Historically, many "mid-career" people - and older - have graduated from this program. Some have managed the move with their families, or in the case of ensemble artists, some have moved their entire ensemble to Baltimore, which is one of the more affordable cities in the US. And now that the program has been revamped to fit into 2 years instead of 3, it is an extraordinary option for many.

I'm not sure what Towson could possibly do about this with their program. If you have a job you love and you want to keep it, intensive graduate study (a terminal degree like a MFA) is probably not for you.

I think the fact that it's a 24-month program is already a huge plus for people who can't afford/can't take time off for a 3 year MFA. At some point, you have to give credit where credit is due.

Julie I said I love the direction of the program and I am giving them the credit. As someone who wants to get better and increase my creativity base, I would like the opportunity to earn and MFA. However, I have a good job and in the current economy I want to keep my job and I want to get better.

Wonderful! Mindfulness in the arts is vital. It is the balance to training, the investigation and inclusion of self. I'm excite more educational programs are looking at this horizon. At the beginning of my career as touring teaching artist, I saw such a yearning for the opportunity to look inward.

By doing this, artists were able to empathize and connect deeper to their characters and their community.
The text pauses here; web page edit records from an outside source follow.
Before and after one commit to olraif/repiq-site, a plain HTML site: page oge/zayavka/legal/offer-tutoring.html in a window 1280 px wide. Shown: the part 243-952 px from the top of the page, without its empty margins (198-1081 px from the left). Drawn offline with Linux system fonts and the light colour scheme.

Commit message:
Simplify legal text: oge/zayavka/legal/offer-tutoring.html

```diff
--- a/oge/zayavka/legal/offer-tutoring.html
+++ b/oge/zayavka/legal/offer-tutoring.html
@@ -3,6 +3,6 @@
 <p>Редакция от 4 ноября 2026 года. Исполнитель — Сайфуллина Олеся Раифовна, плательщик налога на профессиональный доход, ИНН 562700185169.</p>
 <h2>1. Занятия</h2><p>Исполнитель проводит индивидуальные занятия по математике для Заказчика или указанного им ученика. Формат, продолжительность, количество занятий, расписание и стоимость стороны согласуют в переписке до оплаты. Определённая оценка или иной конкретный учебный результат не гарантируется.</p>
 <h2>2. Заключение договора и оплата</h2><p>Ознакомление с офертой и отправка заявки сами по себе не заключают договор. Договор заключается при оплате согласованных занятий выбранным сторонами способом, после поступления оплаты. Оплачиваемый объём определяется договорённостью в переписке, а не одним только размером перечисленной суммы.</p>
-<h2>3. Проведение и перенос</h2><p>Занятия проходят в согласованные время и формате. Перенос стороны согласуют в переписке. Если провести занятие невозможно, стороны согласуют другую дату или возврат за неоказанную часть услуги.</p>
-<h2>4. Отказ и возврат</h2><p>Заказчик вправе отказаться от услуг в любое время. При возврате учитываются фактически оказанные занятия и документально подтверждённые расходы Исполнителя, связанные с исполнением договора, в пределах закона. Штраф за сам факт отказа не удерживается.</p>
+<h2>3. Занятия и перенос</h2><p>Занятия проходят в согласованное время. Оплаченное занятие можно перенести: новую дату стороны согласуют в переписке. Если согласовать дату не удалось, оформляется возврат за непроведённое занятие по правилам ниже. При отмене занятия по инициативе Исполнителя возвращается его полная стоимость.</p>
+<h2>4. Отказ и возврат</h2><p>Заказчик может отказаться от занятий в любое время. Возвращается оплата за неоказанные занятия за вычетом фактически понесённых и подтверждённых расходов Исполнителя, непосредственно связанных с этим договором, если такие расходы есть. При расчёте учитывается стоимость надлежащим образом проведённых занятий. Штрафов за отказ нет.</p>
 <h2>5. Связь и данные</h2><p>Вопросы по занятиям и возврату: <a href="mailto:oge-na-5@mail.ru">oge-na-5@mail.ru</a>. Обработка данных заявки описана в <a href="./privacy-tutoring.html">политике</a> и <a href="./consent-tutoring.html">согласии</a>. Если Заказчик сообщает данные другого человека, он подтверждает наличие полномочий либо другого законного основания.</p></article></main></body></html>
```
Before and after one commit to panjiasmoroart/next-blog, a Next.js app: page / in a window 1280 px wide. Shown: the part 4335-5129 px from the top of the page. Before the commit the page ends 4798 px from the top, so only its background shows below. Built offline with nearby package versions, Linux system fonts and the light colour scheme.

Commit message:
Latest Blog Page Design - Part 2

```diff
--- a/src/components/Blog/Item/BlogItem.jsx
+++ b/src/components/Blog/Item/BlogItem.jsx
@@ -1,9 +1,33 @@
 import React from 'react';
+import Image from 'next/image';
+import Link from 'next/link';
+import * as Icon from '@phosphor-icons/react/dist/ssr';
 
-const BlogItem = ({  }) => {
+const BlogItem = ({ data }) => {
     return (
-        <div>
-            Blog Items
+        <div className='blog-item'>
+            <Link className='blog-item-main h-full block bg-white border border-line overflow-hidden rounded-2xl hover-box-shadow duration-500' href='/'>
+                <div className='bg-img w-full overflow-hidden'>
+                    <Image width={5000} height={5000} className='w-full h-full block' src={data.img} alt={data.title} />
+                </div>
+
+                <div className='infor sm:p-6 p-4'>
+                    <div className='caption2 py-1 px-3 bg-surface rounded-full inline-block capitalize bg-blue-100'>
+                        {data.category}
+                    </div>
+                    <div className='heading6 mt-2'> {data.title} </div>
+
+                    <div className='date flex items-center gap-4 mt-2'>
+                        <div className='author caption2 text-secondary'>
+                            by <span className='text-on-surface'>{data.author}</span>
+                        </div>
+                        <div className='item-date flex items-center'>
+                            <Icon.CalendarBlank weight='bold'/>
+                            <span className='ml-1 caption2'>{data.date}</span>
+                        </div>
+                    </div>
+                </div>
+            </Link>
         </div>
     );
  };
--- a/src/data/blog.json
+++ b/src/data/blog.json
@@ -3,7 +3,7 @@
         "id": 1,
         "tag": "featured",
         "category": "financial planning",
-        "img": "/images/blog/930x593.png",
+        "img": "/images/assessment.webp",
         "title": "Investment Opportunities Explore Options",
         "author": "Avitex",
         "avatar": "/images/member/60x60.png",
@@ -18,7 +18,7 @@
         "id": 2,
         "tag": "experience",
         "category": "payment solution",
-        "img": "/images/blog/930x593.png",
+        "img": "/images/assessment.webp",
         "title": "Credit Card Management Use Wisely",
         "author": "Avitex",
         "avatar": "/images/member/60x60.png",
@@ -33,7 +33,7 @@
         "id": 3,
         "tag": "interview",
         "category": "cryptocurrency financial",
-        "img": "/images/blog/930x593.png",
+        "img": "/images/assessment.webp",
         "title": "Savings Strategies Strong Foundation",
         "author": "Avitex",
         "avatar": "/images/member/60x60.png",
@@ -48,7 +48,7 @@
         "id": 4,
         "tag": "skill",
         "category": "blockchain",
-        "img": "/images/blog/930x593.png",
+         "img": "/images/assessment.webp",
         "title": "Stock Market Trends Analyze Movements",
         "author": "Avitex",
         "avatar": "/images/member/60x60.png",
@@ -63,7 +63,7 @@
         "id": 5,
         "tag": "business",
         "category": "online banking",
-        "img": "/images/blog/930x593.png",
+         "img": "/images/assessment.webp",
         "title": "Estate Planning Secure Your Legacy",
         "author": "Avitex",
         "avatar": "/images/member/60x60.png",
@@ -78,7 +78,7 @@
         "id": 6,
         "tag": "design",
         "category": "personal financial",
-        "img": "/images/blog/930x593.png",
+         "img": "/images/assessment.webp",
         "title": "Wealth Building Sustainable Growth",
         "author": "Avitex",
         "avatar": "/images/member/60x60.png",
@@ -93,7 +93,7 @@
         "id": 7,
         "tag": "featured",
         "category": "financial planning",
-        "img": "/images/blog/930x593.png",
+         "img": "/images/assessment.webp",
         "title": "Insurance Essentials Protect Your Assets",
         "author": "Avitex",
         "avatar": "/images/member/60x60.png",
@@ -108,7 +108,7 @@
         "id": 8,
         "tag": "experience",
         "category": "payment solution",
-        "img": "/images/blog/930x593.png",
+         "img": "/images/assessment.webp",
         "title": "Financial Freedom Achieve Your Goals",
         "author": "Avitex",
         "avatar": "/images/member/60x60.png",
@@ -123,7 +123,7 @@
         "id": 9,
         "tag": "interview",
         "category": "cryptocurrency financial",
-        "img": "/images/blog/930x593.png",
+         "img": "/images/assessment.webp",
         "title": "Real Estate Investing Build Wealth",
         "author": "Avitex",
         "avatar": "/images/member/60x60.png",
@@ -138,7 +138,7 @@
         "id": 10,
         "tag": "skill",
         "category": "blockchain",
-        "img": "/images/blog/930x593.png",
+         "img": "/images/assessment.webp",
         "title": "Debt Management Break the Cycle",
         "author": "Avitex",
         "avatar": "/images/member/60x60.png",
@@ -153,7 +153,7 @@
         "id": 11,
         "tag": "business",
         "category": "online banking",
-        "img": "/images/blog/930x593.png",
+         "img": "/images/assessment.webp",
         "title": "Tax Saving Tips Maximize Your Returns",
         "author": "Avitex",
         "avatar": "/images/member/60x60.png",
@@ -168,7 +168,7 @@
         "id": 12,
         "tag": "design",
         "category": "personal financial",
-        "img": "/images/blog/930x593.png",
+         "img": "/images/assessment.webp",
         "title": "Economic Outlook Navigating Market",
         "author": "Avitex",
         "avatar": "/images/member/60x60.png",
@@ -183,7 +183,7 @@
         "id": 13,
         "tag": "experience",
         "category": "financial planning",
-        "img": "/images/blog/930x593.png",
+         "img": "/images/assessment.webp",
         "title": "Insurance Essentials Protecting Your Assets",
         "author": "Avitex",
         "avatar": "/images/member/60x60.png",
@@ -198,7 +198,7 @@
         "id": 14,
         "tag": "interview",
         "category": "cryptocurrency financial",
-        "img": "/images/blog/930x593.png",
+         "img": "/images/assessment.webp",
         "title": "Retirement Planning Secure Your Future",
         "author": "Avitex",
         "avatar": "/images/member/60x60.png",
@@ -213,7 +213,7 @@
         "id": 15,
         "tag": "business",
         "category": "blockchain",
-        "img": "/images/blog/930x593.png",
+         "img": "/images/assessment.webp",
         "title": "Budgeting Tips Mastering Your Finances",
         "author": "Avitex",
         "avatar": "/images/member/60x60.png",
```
This need created my company, which also focuses on self-efficacy through mindfulness and play.

Very excited to hear more about this program.